Support The Moscow Times!

Body Found Near Missing Girl’s Village

Investigators said Tuesday that the body of a woman with a fractured skull has been found in the woods near Rodnik, a luxury village in the Moscow region where the 16-year-old daughter of a senior LUKoil executive vanished in March.

The body was discovered last Wednesday and forensic experts are trying to establish its identity, the Investigative Committee said in a statement.

Interfax, citing an unidentified law enforcement official, said jewelry belonging to the missing girl was on the badly decomposed body. The official said a DNA test was required to identify the woman, a process that could take two weeks, but investigators are "95 percent" sure that she is the missing girl.

Viktoria Teslyuk, 16, was last seen on March 27 as she left Rodnik for Moscow to attend a math lesson with a private tutor. She never reached her destination, and a sweeping search of the area produced no results.

Her father, Robert Teslyuk, is an executive with LUKoil Overseas Kazakhstan, a subsidiary of LUKoil, the country's biggest private oil company. Speculation has swirled that she might have been kidnapped for ransom, but investigators say no one has approached her family with ransom demands.

Police remain baffled over Teslyuk's disappearance, ruling out robbery, kidnapping or a personal conflict with friends, who have been questioned and provided alibis, the news web site Lifenews.ru reported, citing an unidentified law enforcement official.

The body found in the woods also had not been robbed, as evidenced by the presence of the jewelry, the official said. "It's clear that this wasn't the work of your ordinary street punks," he said.

The Investigative Committee statement said the woman met a "violent death" caused by a heavy blow to the head that fractured her skull.

The woman was also stabbed, although there were no signs of sexual assault, the official told Lifenews.ru. The official said the body had been covered with snow and only discovered in the spring thaw.

Teslyuk's family has not commented on the grim finding — and perhaps for good reason after a statement was published last month on the web site of the Arkhangelsk region branch of the Investigative Committee that local investigators had found her dismembered body in a plastic bag.
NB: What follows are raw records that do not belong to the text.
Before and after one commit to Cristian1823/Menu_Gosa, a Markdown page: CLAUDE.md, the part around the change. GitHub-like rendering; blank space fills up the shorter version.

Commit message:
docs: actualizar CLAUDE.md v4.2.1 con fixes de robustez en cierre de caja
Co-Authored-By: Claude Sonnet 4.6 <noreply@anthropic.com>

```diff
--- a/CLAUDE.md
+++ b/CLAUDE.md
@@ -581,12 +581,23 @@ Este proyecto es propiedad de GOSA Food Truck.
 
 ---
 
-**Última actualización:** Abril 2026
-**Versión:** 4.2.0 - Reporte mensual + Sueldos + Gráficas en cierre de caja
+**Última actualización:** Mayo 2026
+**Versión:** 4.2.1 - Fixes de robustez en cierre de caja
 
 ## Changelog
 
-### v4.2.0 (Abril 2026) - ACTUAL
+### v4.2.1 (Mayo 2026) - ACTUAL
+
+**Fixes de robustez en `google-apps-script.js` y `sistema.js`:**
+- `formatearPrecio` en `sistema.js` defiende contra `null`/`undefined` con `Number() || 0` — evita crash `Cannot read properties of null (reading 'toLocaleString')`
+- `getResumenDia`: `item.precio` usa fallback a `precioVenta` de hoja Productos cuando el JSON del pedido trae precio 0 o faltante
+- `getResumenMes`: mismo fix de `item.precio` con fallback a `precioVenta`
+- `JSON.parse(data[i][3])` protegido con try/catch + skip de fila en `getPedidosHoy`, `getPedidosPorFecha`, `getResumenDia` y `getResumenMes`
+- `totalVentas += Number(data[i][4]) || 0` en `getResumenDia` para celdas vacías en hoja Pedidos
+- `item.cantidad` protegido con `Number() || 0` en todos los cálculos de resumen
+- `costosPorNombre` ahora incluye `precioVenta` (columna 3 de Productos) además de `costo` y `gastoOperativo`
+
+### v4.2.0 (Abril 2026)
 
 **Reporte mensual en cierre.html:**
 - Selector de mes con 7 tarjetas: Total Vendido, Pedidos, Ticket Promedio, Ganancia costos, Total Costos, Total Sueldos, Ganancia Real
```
The committee later denounced the statement as a gruesome hoax, saying its web site had been hacked and that the body belonged to someone else.

Children of wealthy businessmen have been targeted by criminals in the past. Last month, a Moscow family of three was arrested on charges of kidnapping the son of software multimillionaire Yevgeny Kaspersky. A ransom of 3 million euros ($4.3 million) was sought for the 20-year-old Ivan Kaspersky, who was freed unharmed. Investigators said the suspects abducted Kaspersky in order to pay their debts.
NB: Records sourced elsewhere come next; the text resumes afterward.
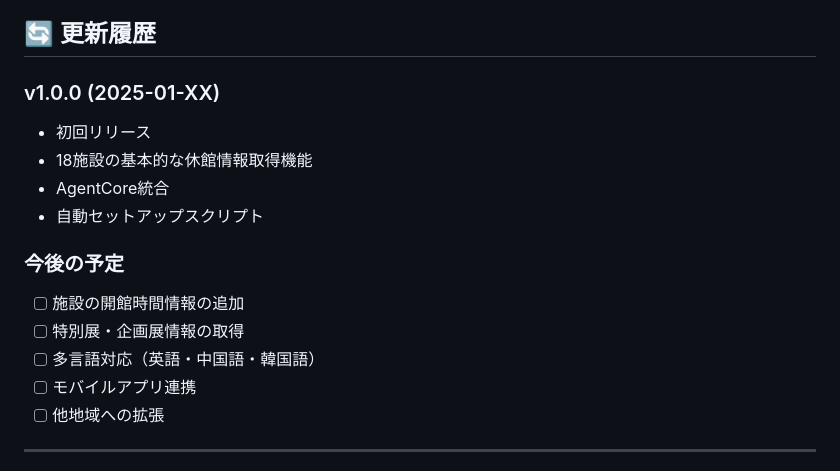
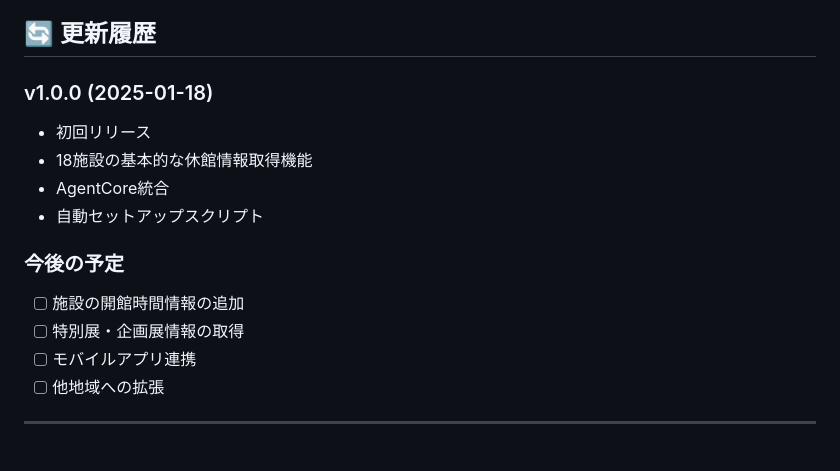
Before and after one commit to nky8080/KZPassChecker, a Markdown page: README.ja.md, the part around the change. GitHub-like rendering.

```diff
--- a/README.ja.md
+++ b/README.ja.md
@@ -445,7 +445,7 @@ A: MITライセンスの範囲内で商用利用可能です。
 
 ## 🔄 更新履歴
 
-### v1.0.0 (2025-01-XX)
+### v1.0.0 (2025-01-18)
 - 初回リリース
 - 18施設の基本的な休館情報取得機能
 - AgentCore統合
@@ -455,7 +455,6 @@ A: MITライセンスの範囲内で商用利用可能です。
 
 - [ ] 施設の開館時間情報の追加
 - [ ] 特別展・企画展情報の取得
-- [ ] 多言語対応（英語・中国語・韓国語）
 - [ ] モバイルアプリ連携
 - [ ] 他地域への拡張
 
```
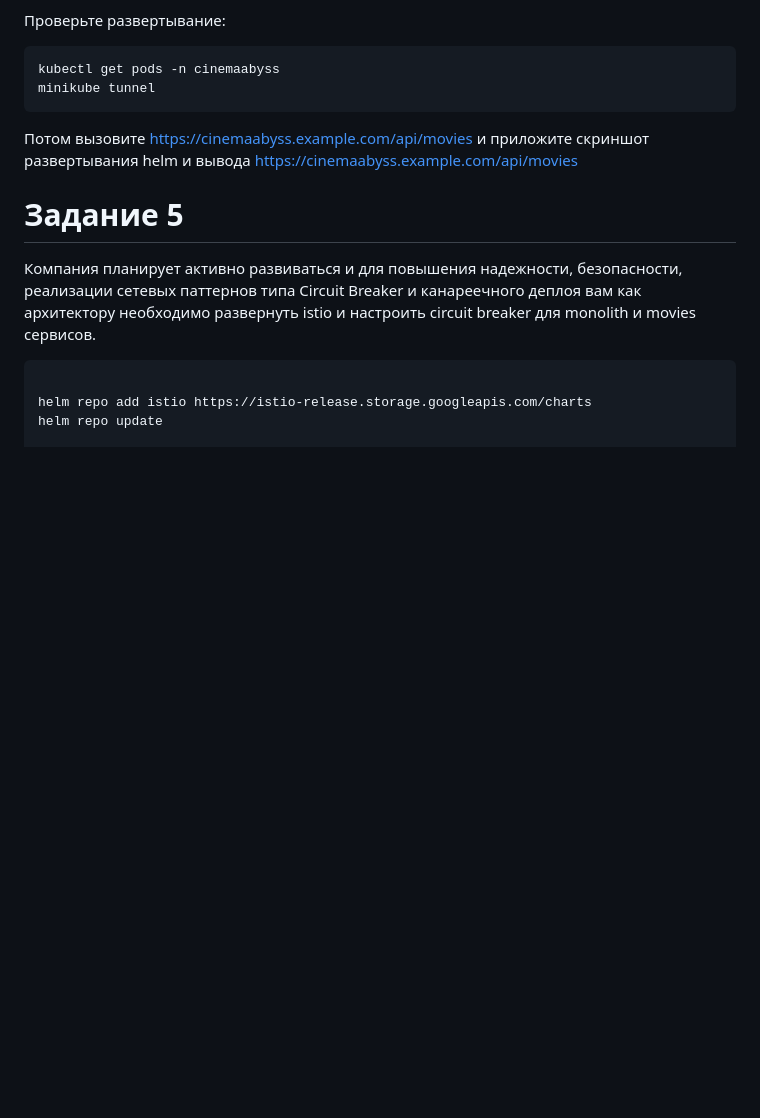
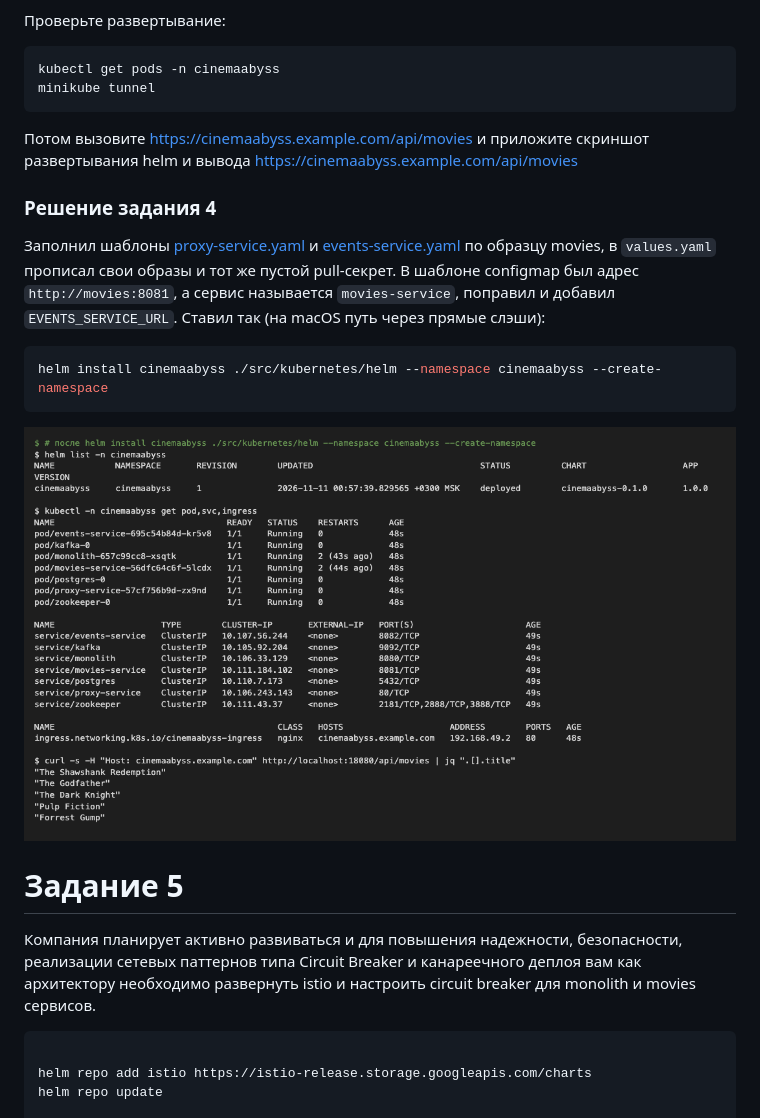
Before and after one commit to FlutterDizaster/architecture-pro-cinemaabyss, a Markdown page: Project_template.md, the part around the change. GitHub-like rendering; pictures changed too: docs/screenshots/task4-helm.png (added); blank space fills up the shorter version.

Commit message:
Задание 4: Helm-чарт для proxy и events

````diff
--- a/Project_template.md
+++ b/Project_template.md
@@ -403,6 +403,17 @@ https://cinemaabyss.example.com/api/movies
 и приложите скриншот развертывания helm и вывода https://cinemaabyss.example.com/api/movies
 
 
+### Решение задания 4
+
+Заполнил шаблоны [proxy-service.yaml](src/kubernetes/helm/templates/services/proxy-service.yaml) и [events-service.yaml](src/kubernetes/helm/templates/services/events-service.yaml) по образцу movies, в `values.yaml` прописал свои образы и тот же пустой pull-секрет. В шаблоне configmap был адрес `http://movies:8081`, а сервис называется `movies-service`, поправил и добавил `EVENTS_SERVICE_URL`. Ставил так (на macOS путь через прямые слэши):
+
+```bash
+helm install cinemaabyss ./src/kubernetes/helm --namespace cinemaabyss --create-namespace
+```
+
+![Helm](docs/screenshots/task4-helm.png)
+
+
 # Задание 5
 Компания планирует активно развиваться и для повышения надежности, безопасности, реализации сетевых паттернов типа Circuit Breaker и канареечного деплоя вам как архитектору необходимо развернуть istio и настроить circuit breaker для monolith и movies сервисов.
 
````
Also changed, not shown: 4 other files.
In 2009, the teenage son of Rosneft vice president Mikhail Stavsky, also named Mikhail, was kidnapped for ransom in Moscow. He was released after two months, and two Chechens with ties to Islamist militants were convicted in the kidnapping last year. It remains unclear whether a ransom was paid.
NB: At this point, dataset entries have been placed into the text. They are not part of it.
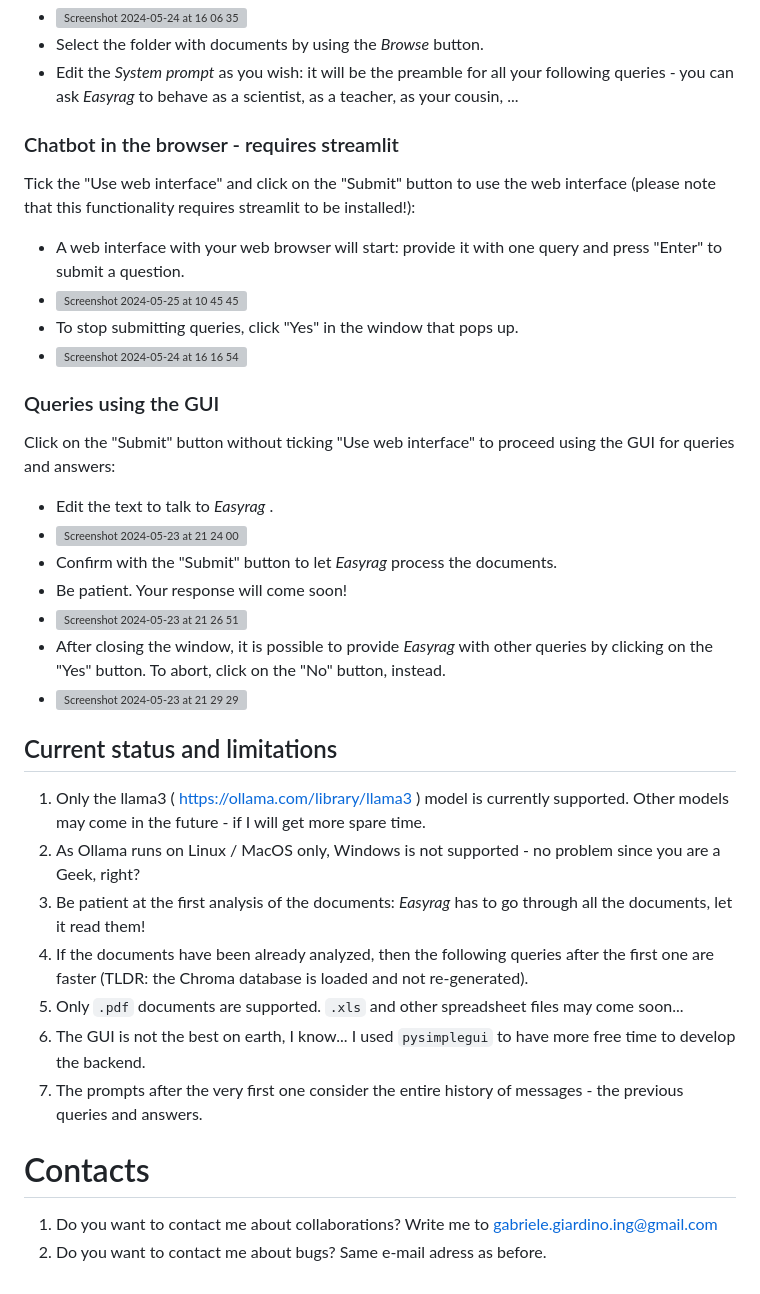
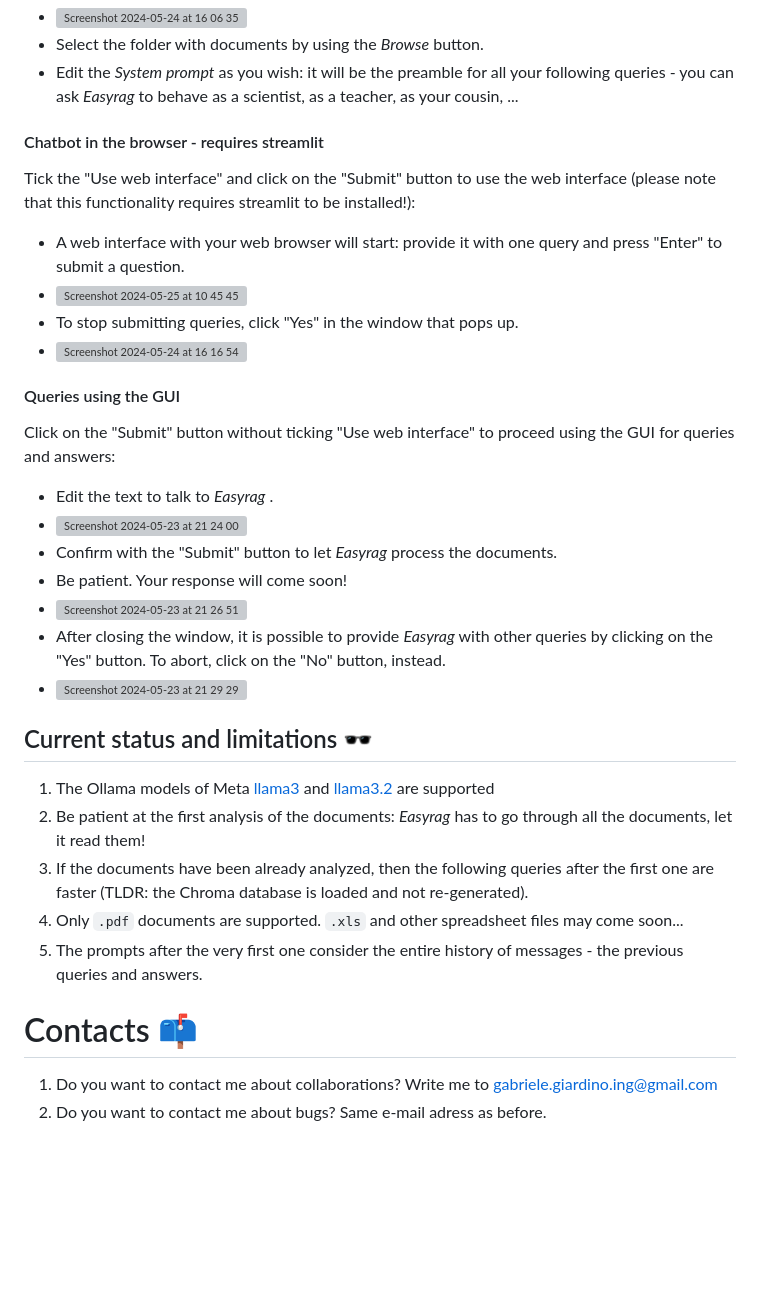
Before and after one commit to gabripo/easyrag, a Markdown page: README.md, the part around the change printed below. GitHub-like rendering; blank space fills up the shorter version; grey boxes are pictures that could not be loaded.

```diff
--- a/README.md
+++ b/README.md
@@ -38,13 +63,13 @@ python main.py
   - ![Screenshot 2024-05-24 at 16 06 35](https://github.com/gabripo/easyrag/assets/25492636/bad5c7f7-4a01-4a4a-b906-1d48e9036d8f)
   - Select the folder with documents by using the _Browse_ button.
   - Edit the _System prompt_ as you wish: it will be the preamble for all your following queries - you can ask _Easyrag_ to behave as a scientist, as a teacher, as your cousin, ...
-### Chatbot in the browser - requires streamlit
+#### Chatbot in the browser - requires streamlit
 Tick the "Use web interface" and click on the "Submit" button to use the web interface (please note that this functionality requires streamlit to be installed!):
   - A web interface with your web browser will start: provide it with one query and press "Enter" to submit a question.
   - ![Screenshot 2024-05-25 at 10 45 45](https://github.com/gabripo/easyrag/assets/25492636/7928f505-3c5e-406f-8e94-8c181a296551)
   - To stop submitting queries, click "Yes" in the window that pops up.
   - ![Screenshot 2024-05-24 at 16 16 54](https://github.com/gabripo/easyrag/assets/25492636/c2c09abf-5376-4970-898f-c72a23d24e0c)
-### Queries using the GUI
+#### Queries using the GUI
 Click on the "Submit" button without ticking "Use web interface" to proceed using the GUI for queries and answers:
   - Edit the text to talk to _Easyrag_ .
   - ![Screenshot 2024-05-23 at 21 24 00](https://github.com/gabripo/easyrag/assets/25492636/7109ebd1-6817-484d-bd36-9b46d40e32ff)
@@ -55,16 +80,13 @@ Click on the "Submit" button without ticking "Use web interface" to proceed usin
   - ![Screenshot 2024-05-23 at 21 29 29](https://github.com/gabripo/easyrag/assets/25492636/0f5a8000-cc73-4503-bf7a-47f385ecf614)
 
 
-
-## Current status and limitations
-1. Only the llama3 ( https://ollama.com/library/llama3 ) model is currently supported. Other models may come in the future - if I will get more spare time.
-2. As Ollama runs on Linux / MacOS only, Windows is not supported - no problem since you are a Geek, right?
+## Current status and limitations 🕶️
+1. The Ollama models of Meta [llama3](https://ollama.com/library/llama3) and [llama3.2](https://ollama.com/library/llama3.2) are supported
 3. Be patient at the first analysis of the documents: _Easyrag_ has to go through all the documents, let it read them!
 4. If the documents have been already analyzed, then the following queries after the first one are faster (TLDR: the Chroma database is loaded and not re-generated).
 5. Only `.pdf` documents are supported. `.xls` and other spreadsheet files may come soon...
-6. The GUI is not the best on earth, I know... I used `pysimplegui` to have more free time to develop the backend.
 7. The prompts after the very first one consider the entire history of messages - the previous queries and answers.
 
-# Contacts
+# Contacts 📫
 1. Do you want to contact me about collaborations? Write me to gabriele.giardino.ing@gmail.com
 2. Do you want to contact me about bugs? Same e-mail adress as before.
```
Also changed, not shown: other parts of README.md (+48 -23 lines).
In 2002, LUKoil chief financial officer Sergei Kukura was kidnapped in Moscow by unidentified assailants, only to be released a few days later. The criminals were never found, and the motive for the kidnapping was not disclosed to the public.

Read more

Independent journalism isn’t dead. You can help keep it alive.

The Moscow Times’ team of journalists has been first with the big stories on the coronavirus crisis in Russia since day one. Our exclusives and on-the-ground reporting are being read and shared by many high-profile journalists.

We wouldn’t be able to produce this crucial journalism without the support of our loyal readers. Please consider making a donation to The Moscow Times to help us continue covering this historic time in the world’s largest country.